What's the real flood danger in Florida? New data shows the risk to your home
As global climate change begins to make a home in the United States in the form of rising seas, punishing storms, and more intense rainfall, the federal government underestimates the flood risk for 113,965 households and properties in Florida, a wide-ranging scientific analysis released Monday found.
The First Street Foundation, a nonprofit organization that combined a series of contemporary flooding models into a single, nationwide flood risk tool, estimates that 1,833,341 properties in the state today face a 1% annual chance of flooding. That threshold is the gold standard the federal government uses to assess which homeowners must purchase flood insurance, and local planners use to determine which areas are safe to develop.

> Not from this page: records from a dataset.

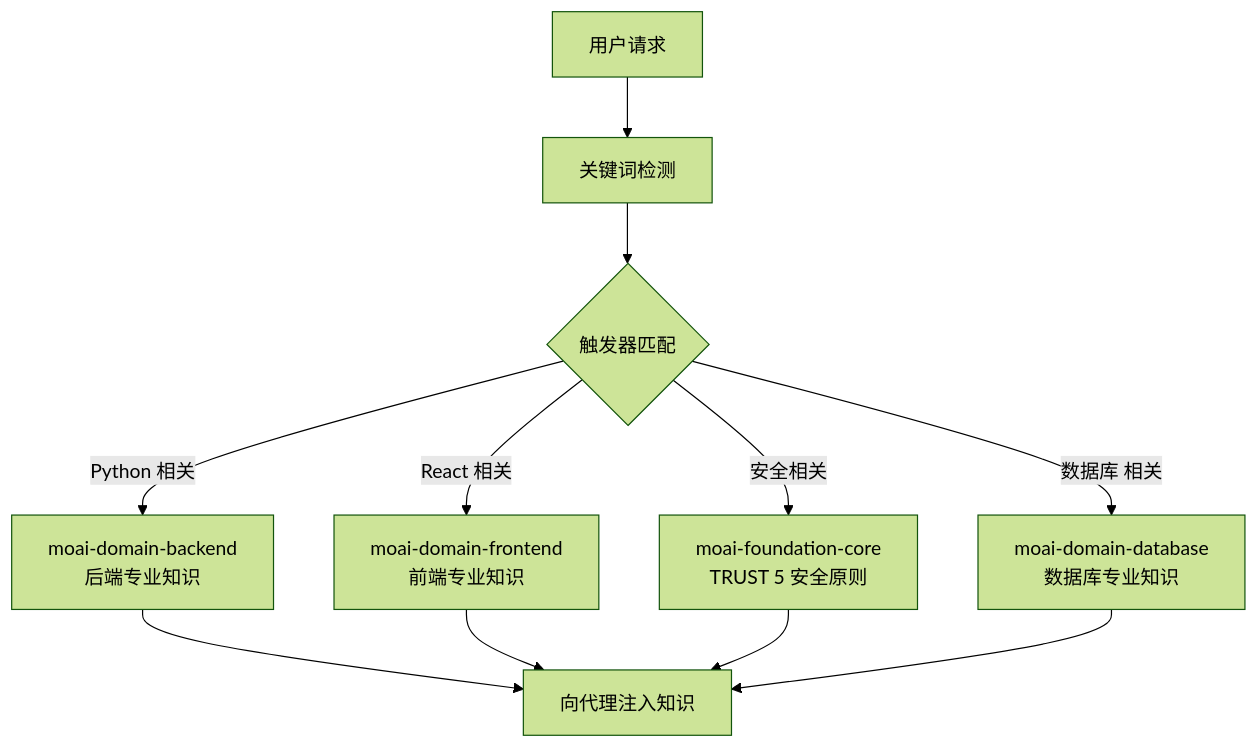
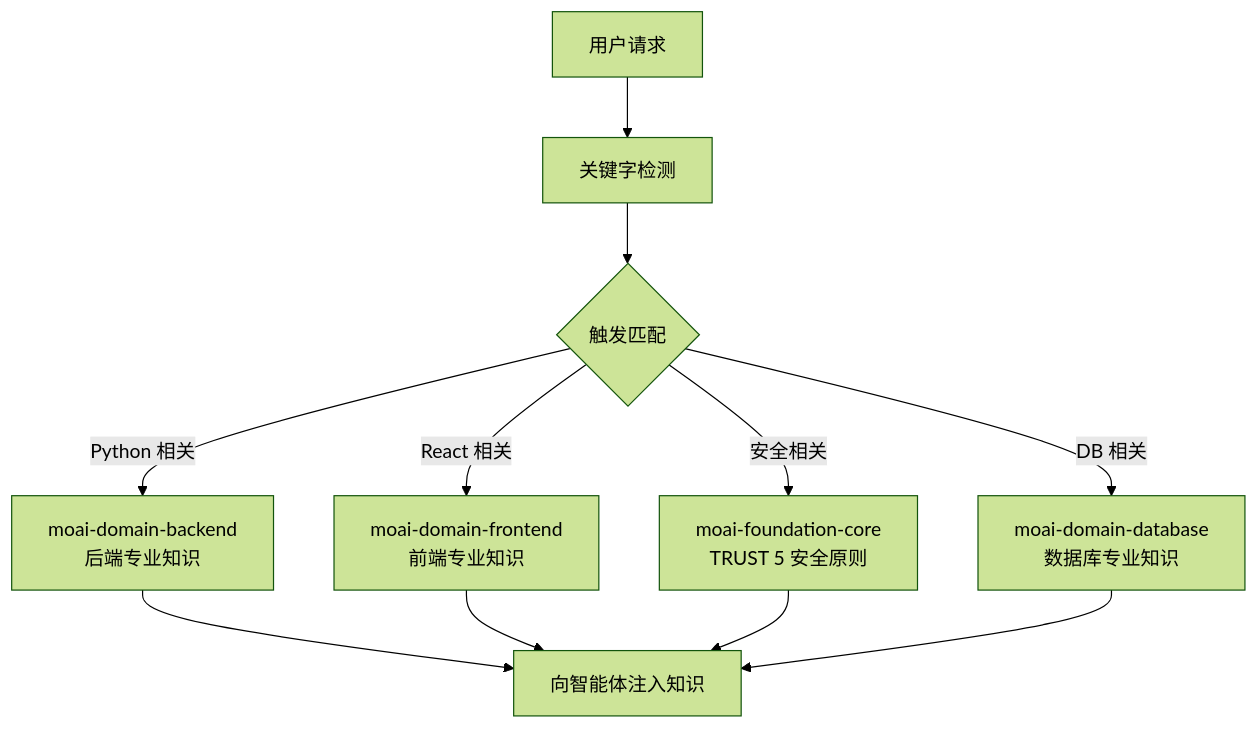
The first of 4 diagrams in docs-site/content/zh/advanced/skill-guide.md (modu-ai/moai-adk), drawn with Mermaid (forest theme) before and after one commit. The commit also changed other lines of this file and 395 other files, not shown here.

````diff
--- a/docs-site/content/zh/advanced/skill-guide.md
+++ b/docs-site/content/zh/advanced/skill-guide.md
@@ -41,14 +37,14 @@
 ```mermaid
 flowchart TD
-    USER[用户请求] --> DETECT[关键词检测]
-    DETECT --> TRIGGER{触发器匹配}
+    USER[用户请求] --> DETECT[关键字检测]
+    DETECT --> TRIGGER{触发匹配}
     TRIGGER -->|Python 相关| PY["moai-domain-backend<br>后端专业知识"]
     TRIGGER -->|React 相关| FE["moai-domain-frontend<br>前端专业知识"]
     TRIGGER -->|安全相关| SEC["moai-foundation-core<br>TRUST 5 安全原则"]
-    TRIGGER -->|数据库 相关| DB["moai-domain-database<br>数据库专业知识"]
+    TRIGGER -->|DB 相关| DB["moai-domain-database<br>数据库专业知识"]
 
-    PY --> AGENT[向代理注入知识]
+    PY --> AGENT[向智能体注入知识]
     FE --> AGENT
     SEC --> AGENT
     DB --> AGENT
 ```
````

But under current federal flood maps, First Street found 1,719,376 properties in the floodplain, 6.6% less than in its model. Experts say that places residents and property owners at an underappreciated risk to life and property.
Particularly problematic are Palm Beach and Lee counties, where 77,205 and 58,601 properties are at risk of flooding but do not fall within the federal flood maps, the highest discrepancies in the state. Cape Coral and Port Charlotte lead the way among cities, where a combined 61,852 properties face previously unidentified flooding risk.
The information will give local governments and property owners a leap forward in understanding their evolving risks from climate change and other hazards, said Kerry Emanuel, a meteorology professor at the Massachusetts Institute of Technology.
It takes pieces of information from many experts and puts it together in a way that hasn’t been done before to give property owners “the risk of their home being blown down or flooded by salt or freshwater,” Emanuel said.
“They’re going to watch the value of their property plummet over time,” he said. “That might make them think twice,” he said, adding that it might also convince them to ask their elected representatives “to do something about it.”
The problem extends nationally, with a total of 14.6 million properties across the nation at risk of flooding. That’s nearly six million more than fall within current Federal Emergency Management floodplains, a 70% increase.
First Street’s data, developed in coordination with dozens of flood researchers and environmental engineers, show the additional risk touches nearly every corner of America.
The database will have information for “every home in the country, 145 million properties, and that’s commercial properties as well, aside from Alaska and Hawaii,” said the foundation’s president, Matthew Eby. “We’ll have the address, the FEMA zone, the building footprint , the parcel, the elevation, all the inundation statistics and a slew of different flood calculations.”
Particularly at risk are the most populated states.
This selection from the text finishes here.